An Evening in Solidarity with Mexican Journalists

Published by

David McBloglin

My name is David McLoghlin, I am the author of "Waiting for Saint Brendan and Other Poems" (Salmon Poetry, July 2012); I am an Irish poet, writer and literary translator, who currently lives in New York, and blogs about its vicissitudes, while not writing other things, like my 2nd collection. I moved to NYC in 2010 to study at NYU's MFA Program in Creative Writing, from which I graduated in 2012, two months before my book was published. Before moving to the US, I lived in Ireland, Spain, Belgium, France, the USA, and travelled in a variety of countries (including Morocco, Czechoslovakia (when it was that country), Paraguay, Uruguay, Argentina and Norway), whilst engaged in a number of pursuits. came about as a catch-all for impressions related to moving to NYC alone: culture shock, in essence, and all her ugly sisters.

Leave a Reply

Fill in your details below or click an icon to log in: Logo

You are commenting using your account. Log Out /  Change )

Google photo

You are commenting using your Google account. Log Out /  Change )

Twitter picture

You are commenting using your Twitter account. Log Out /  Change )

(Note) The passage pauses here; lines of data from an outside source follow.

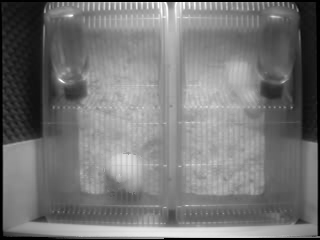
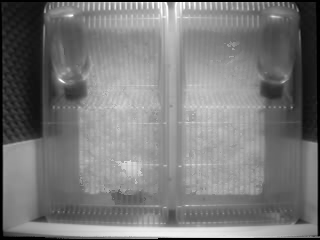
* complete my KDE

diff --git a/MainFrame.cpp b/MainFrame.cpp
@@ -364,8 +364,7 @@ void MainFrame::OnViewMsgPane(wxCommandEvent& event)
 void MainFrame::OnVideoBGSProcess(wxCommandEvent& event)
 {
 	DeleteContents();
-		
-	
+			
 	cv::VideoCapture vidCap;
 	vidCap.open(m_Filename.ToStdString());
 	if(vidCap.isOpened()==false) {
@@ -374,17 +373,8 @@ void MainFrame::OnVideoBGSProcess(wxCommandEvent& event)
 	}
 	myMsgOutput( "\nLoad ... " + m_Filename + " OK\n");
 	
+	readProperties(vidCap);	
 	wxString msg;
-	wxString str = m_textCtrlFrameWait->GetValue();
-	str.ToLong(&m_waitTime);
-	
-	str = m_textCtrlStartFrame->GetValue();
-	str.ToLong(&m_startFrame);	
-	
-	str = m_textCtrlSampling->GetValue();
-	str.ToLong(&m_Sampling);
-	if(m_Sampling<=0) m_Sampling = 1;
-	
 	msg.Printf("Wait time: %d ms,  startFrame: %d, sampling: %d\n", m_waitTime, m_startFrame, m_Sampling);
 	myMsgOutput( msg);
 	
@@ -402,7 +392,6 @@ void MainFrame::OnVideoBGSProcess(wxCommandEvent& event)
 		case 2:
 			break;
 	}
-
 }
 void MainFrame::OnBookPageChanged(wxAuiNotebookEvent& event)
 {
@@ -484,30 +473,14 @@ void MainFrame::OnVideoFrameProcessor(wxCommandEvent& event)
 		myMsgOutput( "Load ... " + m_Filename + " ERROR\n");
 		return;
 	}
-	double fps = vidCap.get(CV_CAP_PROP_FPS);
-	int width = vidCap.get(CV_CAP_PROP_FRAME_WIDTH );
-	int height = vidCap.get(CV_CAP_PROP_FRAME_HEIGHT );
-	
-	wxString str;
-	str.Printf("W %d, H %d", width, height);
-	m_statusBar->SetStatusText(str, 2);
-	
-	str = m_textCtrlFrameWait->GetValue();
-	str.ToLong(&m_waitTime);	
-	
-	str = m_textCtrlStartFrame->GetValue();
-	str.ToLong(&m_startFrame);
-	
-	str = m_textCtrlSampling->GetValue();
-	str.ToLong(&m_Sampling);
-	if(m_Sampling<=0) m_Sampling = 1;
+	readProperties(vidCap);
 	
 	SaveGlobalPara();
 //	destroyAllWindows();
 	wxString strBGS = m_listBoxBGS->GetString(selBGS);	
 	wxString msg;
 	msg << "\nLoad ... " << m_Filename << " OK\nDo " << strBGS << ", wait " << m_waitTime << " ms\n";
-	msg << fps << " fps, start frame: " << m_startFrame << ", sampling " << m_Sampling << "\n";
+	msg << m_fps << " fps, start frame: " << m_startFrame << ", sampling " << m_Sampling << "\n";
 	myMsgOutput(msg );
 	
 	IBGS *bgs = createBGSObj(strBGS);
@@ -518,8 +491,6 @@ void MainFrame::OnVideoFrameProcessor(wxCommandEvent& event)
 	
 	m_pPreProcessor = new bgslibrary::PreProcessor;	
 	
-//	frameProcessor = new FrameProcessor;
-//	frameProcessor->init();
 /*
 	int64 start_time;
     int64 delta_time;
@@ -531,6 +502,7 @@ void MainFrame::OnVideoFrameProcessor(wxCommandEvent& event)
 	cv::Mat img_input;
 	cv::Mat img_prep;
 	m_bStopProcess = false;
+
 	do{
 		frameNumber++;	
 		vidCap >> img_input;
@@ -557,7 +529,7 @@ void MainFrame::OnVideoFrameProcessor(wxCommandEvent& event)
 		fps = freq / delta_time;
 		 */ 
 		//std::cout << "FPS: " << fps << std::endl;
-		float sec = frameNumber /fps;
+		float sec = frameNumber /m_fps;
 		int mm = sec / 60;
 		int ss = sec - mm*60;
 		wxString str;
@@ -568,7 +540,7 @@ void MainFrame::OnVideoFrameProcessor(wxCommandEvent& event)
 		if(cv::waitKey(m_waitTime) >= 0) break;
 		
 	}while(1);	
-//	delete frameProcessor;
+
 	delete bgs;
 	
 }
@@ -650,6 +622,23 @@ IBGS * MainFrame::createBGSObj(wxString& strBGS)
 	return bgs;
 
 }
+void MainFrame::readProperties(cv::VideoCapture& vidCap)
+{
+	m_fps = vidCap.get(CV_CAP_PROP_FPS);
+	m_width = vidCap.get(CV_CAP_PROP_FRAME_WIDTH );
+	m_height = vidCap.get(CV_CAP_PROP_FRAME_HEIGHT );
+	
+	wxString str;
+	str = m_textCtrlFrameWait->GetValue();
+	str.ToLong(&m_waitTime);	
+	
+	str = m_textCtrlStartFrame->GetValue();
+	str.ToLong(&m_startFrame);
+	
+	str = m_textCtrlSampling->GetValue();
+	str.ToLong(&m_Sampling);
+	if(m_Sampling<=0) m_Sampling = 1;	
+}
 
 void MainFrame::OnVideoExtractFrames(wxCommandEvent& event)
 {
@@ -662,6 +651,7 @@ void MainFrame::OnVideoExtractFrames(wxCommandEvent& event)
 		myMsgOutput( "Load ... " + m_Filename + " ERROR\n");
 		return;
 	}
+	
 	double fps = vidCap.get(CV_CAP_PROP_FPS);
 	
 	long fromMM, fromSS, toMM, toSS, fromFrame, toFrame;
@@ -707,6 +697,7 @@ void MainFrame::OnVideoExtractFrames(wxCommandEvent& event)
 	msg.Printf("Extract frame from %02d:%02d (%d) to  %02d:%02d (%d)\n",fromMM, fromSS, fromFrame, toMM, toSS, toFrame );
 	myMsgOutput(msg);
 }
+
 void MainFrame::OnBackgroundKDE(wxCommandEvent& event)
 {
 	cv::VideoCapture vidCap;
@@ -715,23 +706,11 @@ void MainFrame::OnBackgroundKDE(wxCommandEvent& event)
 		myMsgOutput( "Load ... " + m_Filename + " ERROR\n");
 		return;
 	}
-	double fps = vidCap.get(CV_CAP_PROP_FPS);
-	int width = vidCap.get(CV_CAP_PROP_FRAME_WIDTH );
-	int height = vidCap.get(CV_CAP_PROP_FRAME_HEIGHT );
-	
-	wxString str;
-	str = m_textCtrlFrameWait->GetValue();
-	str.ToLong(&m_waitTime);	
-	
-	str = m_textCtrlStartFrame->GetValue();
-	str.ToLong(&m_startFrame);
-	
-	str = m_textCtrlSampling->GetValue();
-	str.ToLong(&m_Sampling);
-	if(m_Sampling<=0) m_Sampling = 1;
+
+	readProperties(vidCap);
 	
 	wxString msg;
-	msg.Printf("\nLoad %s, w%d x h%d, do KDE background ...\n", m_Filename, width, height);
+	msg.Printf("\nLoad %s, w%d x h%d, do KDE background ...\n", m_Filename, m_width, m_height);
 	myMsgOutput(msg );
 	
 
@@ -739,11 +718,19 @@ void MainFrame::OnBackgroundKDE(wxCommandEvent& event)
 	KDEBg kdeModel;	
 	int frameNumber = 0;
 	int counter = 0;
-	int nTrainingFrames = 100;
-	int sampling = 30;
+	int nTrainMin = 10;
+	int sampling = 200;
 	int	nKernelBW = 10;
-	float fgProb = 0.04;
-	kdeModel.init(width, height, nKernelBW, nTrainingFrames, fgProb);
+	double fgProb = 0.001;
+	int nTrainingFrames = nTrainMin*60*m_fps/sampling;	
+	
+	myMsgOutput("training %d min, %d frames, sampling %d\n", nTrainMin, nTrainingFrames, sampling);
+	kdeModel.init(m_width, m_height, nKernelBW, nTrainingFrames, fgProb);
+	for(int i=0; i<30; i++) {
+		vidCap >> img_input;
+		if (img_input.empty()) break;
+		frameNumber ++;		
+	}
 	do {
 		vidCap >> img_input;
 		if (img_input.empty()) break;
@@ -751,7 +738,7 @@ void MainFrame::OnBackgroundKDE(wxCommandEvent& event)
 			kdeModel.BuildBackgroundModel(img_input);
 			counter++;
 		}
-		float sec = frameNumber /fps;
+		float sec = frameNumber /m_fps;
 		int mm = sec / 60;
 		int ss = sec - mm*60;
 		wxString str;
@@ -762,9 +749,15 @@ void MainFrame::OnBackgroundKDE(wxCommandEvent& event)
 	}while(counter < nTrainingFrames);
 	kdeModel.CreateBackgroundImage();
 	
+	vidCap.release();
+	vidCap.open(m_Filename.ToStdString());
+	if(vidCap.isOpened()==false) {
+		myMsgOutput( "Load ... " + m_Filename + " ERROR\n");
+		return;
+	}
 	
 	m_bStopProcess = false;
-	cv::Mat matOut(height, width, CV_8UC1);
+	cv::Mat matOut(m_height, m_width, CV_8UC1);
 	
 	do {
 		vidCap >> img_input;
@@ -774,7 +767,7 @@ void MainFrame::OnBackgroundKDE(wxCommandEvent& event)
 		cv::imshow("Input", img_input);
 		cv::imshow( "MovingObject", matOut );
 		
-		float sec = frameNumber /fps;
+		float sec = frameNumber /m_fps;
 		int mm = sec / 60;
 		int ss = sec - mm*60;
 		wxString str;

diff --git a/KDEBg.cpp b/KDEBg.cpp
@@ -1,8 +1,8 @@
 #include "KDEBg.h"
 #include <memory.h>
 #include <gsl/gsl_sort_float.h>
+#include <gsl/gsl_sort.h>
 
-//float gKDEBG[VIDEO_W][VIDEO_H][KDE_HISTO];
 
 KDEBg::KDEBg()
 {
@@ -17,7 +17,7 @@ KDEBg::~KDEBg()
 }
 
 
-void KDEBg::init(int w, int h, int nBandWidth, int nBGframes, float fgProb)
+void KDEBg::init(int w, int h, int nBandWidth, int nBGframes, double fgProb)
 {
 	m_nWidth = w;
 	m_nHeight = h;
@@ -29,9 +29,8 @@ void KDEBg::init(int w, int h, int nBandWidth, int nBGframes, float fgProb)
 	memset(m_bgModel, 0, sizeof(_BackGround)*m_szImage);
 
 	m_kernel.resize(2*m_nKnlBW + 1); 
-	float x;
 	for(int i=-m_nKnlBW; i<=m_nKnlBW; i++) {
-		x = (float)i/m_nKnlBW;
+		double x = (double)i/m_nKnlBW;
 		m_kernel[i+m_nKnlBW] = (1.0-x*x)/ (m_nBGframes*m_nKnlBW);   // 或者後面再 /= m_frameCount*h
 	}
 
@@ -44,7 +43,7 @@ void KDEBg::BuildBackgroundModel(cv::Mat mIn)
  
 	for(int i=0; i<m_szImage; i++) {
 		int v, pixelIdx;
-		float p;
+		double p;
 
 		pixelIdx = 3*i;
 
@@ -72,17 +71,17 @@ void KDEBg::CreateBackgroundImage()
 //#pragma omp parallel for private(maxH, maxS, maxV, maxIdxH, maxIdxS, maxIdxV)
 //	float h[KDE_BIN_H];
 //	float s[KDE_BIN_S];
-	float v[KDE_BIN_V];
+	double v[KDE_BIN_V];
 //	size_t hIdx[KDE_BIN_H];
 //	size_t sIdx[KDE_BIN_S];
 	size_t vIdx[KDE_BIN_V];	
 
 //	float thH = 0.05;
 //	float thS = 0.05;
-	float thV = 0.05;
+	double thV = 0.03;
 		
 	for(int i=0; i<m_szImage; i++) {
-		float sum = 0;
+		double sum = 0;
 /*		
 		for(int j=0; j<KDE_BIN_H; j++) 
 			sum += m_bgModel[i].h[j];
@@ -108,9 +107,9 @@ void KDEBg::CreateBackgroundImage()
 
 //		gsl_sort_float_index(hIdx, h, 1, KDE_BIN_H);
 //		gsl_sort_float_index(sIdx, s, 1, KDE_BIN_S);
-		gsl_sort_float_index(vIdx, v, 1, KDE_BIN_V);
+		gsl_sort_index(vIdx, v, 1, KDE_BIN_V);
 
-		float sum =0;
+		double sum =0;
 /*		
 		for(int j=0; j<KDE_BIN_H; j++) {
 			m_bgModel[i].fgbg_h[hIdx[j]] = 1;
@@ -152,14 +151,15 @@ void KDEBg::DetectMovingObject(cv::Mat& matIn, cv::Mat& matOut)
 //#pragma omp parallel for // useless
 	for(int i=0; i<m_szImage; i++) {
 //		double prob_h, prob_s, prob_v, prob_all_channels, maxP;
-
+		double prob_v = m_bgModel[i].v[inputFrame[3*i]];
 //		prob_all_channels = prob_r * prob_g * prob_b;
 		//if( prob_h <= m_fg_prob && prob_s<= m_fg_prob && prob_v<= m_fg_prob)
 //		fH = m_bgModel[i].fgbg_h[inputFrame[3*i]];
 //		fS = m_bgModel[i].fgbg_s[inputFrame[3*i+1]];
-		fV = m_bgModel[i].fgbg_v[inputFrame[3*i+2]];
+//		fV = m_bgModel[i].fgbg_v[inputFrame[3*i+2]];
 
-		if(fH && fS && fV) {
+//		if(fH && fS && fV) {
+		if(prob_v < m_fg_prob){
 			if(matOut.type()==CV_8UC3) {
 				maskOut[3*i] = 255;
 				maskOut[3*i+1] = 255;

diff --git a/KDEBg.h b/KDEBg.h
@@ -11,7 +11,7 @@
 struct _BackGround {
 //	float h[KDE_BIN_H];	// h
 //	float s[KDE_BIN_S];	// s
-	float v[KDE_BIN_V];	// v
+	double v[KDE_BIN_V];	// v
 
 //	char fgbg_h[KDE_BIN_H];
 //	char fgbg_s[KDE_BIN_S];
@@ -25,7 +25,7 @@ public:
 	KDEBg();
 	~KDEBg();
 
-	void	init(int w, int h, int nBandWidth, int nBGframes, float fgProb);
+	void	init(int w, int h, int nBandWidth, int nBGframes, double fgProb);
 	void 	BuildBackgroundModel(cv::Mat mIn);
 	void	CreateBackgroundImage();
 	void	DetectMovingObject(cv::Mat& matIn, cv::Mat& matOut);
@@ -35,8 +35,8 @@ public:
 	int		m_szImage;
 	int		m_nKnlBW;
 	int		m_nBGframes;
-	float	m_fg_prob;
-	std::vector<float> m_kernel;
+	double	m_fg_prob;
+	std::vector<double> m_kernel;
 	_BackGround * m_bgModel;
 };
 

diff --git a/MainFrame.h b/MainFrame.h
@@ -50,6 +50,8 @@ public:
 	void SavePageKDE();
 	void SetGlobalPara();
 	void SaveGlobalPara();
+	void readProperties(cv::VideoCapture& vidCap);
+	
 	static MainFrame *	m_pThis;
 	wxFileHistory* 		m_FileHistory;
 	wxString			m_Filename;
@@ -59,16 +61,17 @@ public:
 	wxString 		m_strSourcePath;
 
 ///////////////////// bgs	
-
-//	IBGS *m_bgs;
 	cv::Mat m_mMask;
     cv::Mat m_mbkgmodel;
     bgslibrary::PreProcessor* m_pPreProcessor;
-//	bgslibrary::FrameProcessor* frameProcessor;
+
 	bool m_bStopProcess;
 	long m_waitTime;
 	long m_startFrame;
 	long m_Sampling;
+	int  m_width;
+	int  m_height;
+	double m_fps;
 	
 ///////////////////// KDE
 	int framesToLearn;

Facebook photo

You are commenting using your Facebook account. Log Out /  Change )

Connecting to %s